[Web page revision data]
########

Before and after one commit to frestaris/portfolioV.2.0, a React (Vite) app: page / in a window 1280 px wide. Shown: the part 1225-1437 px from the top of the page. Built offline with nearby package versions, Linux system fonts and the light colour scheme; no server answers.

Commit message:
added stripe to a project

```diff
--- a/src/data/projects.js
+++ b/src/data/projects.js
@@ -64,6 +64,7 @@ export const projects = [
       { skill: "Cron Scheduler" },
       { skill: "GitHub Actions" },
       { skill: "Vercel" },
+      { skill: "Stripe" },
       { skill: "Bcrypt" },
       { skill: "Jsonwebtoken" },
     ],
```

########

● Task
How many lines of these records include the word "projects"? Only the number should be written.

● Response to this exercise
3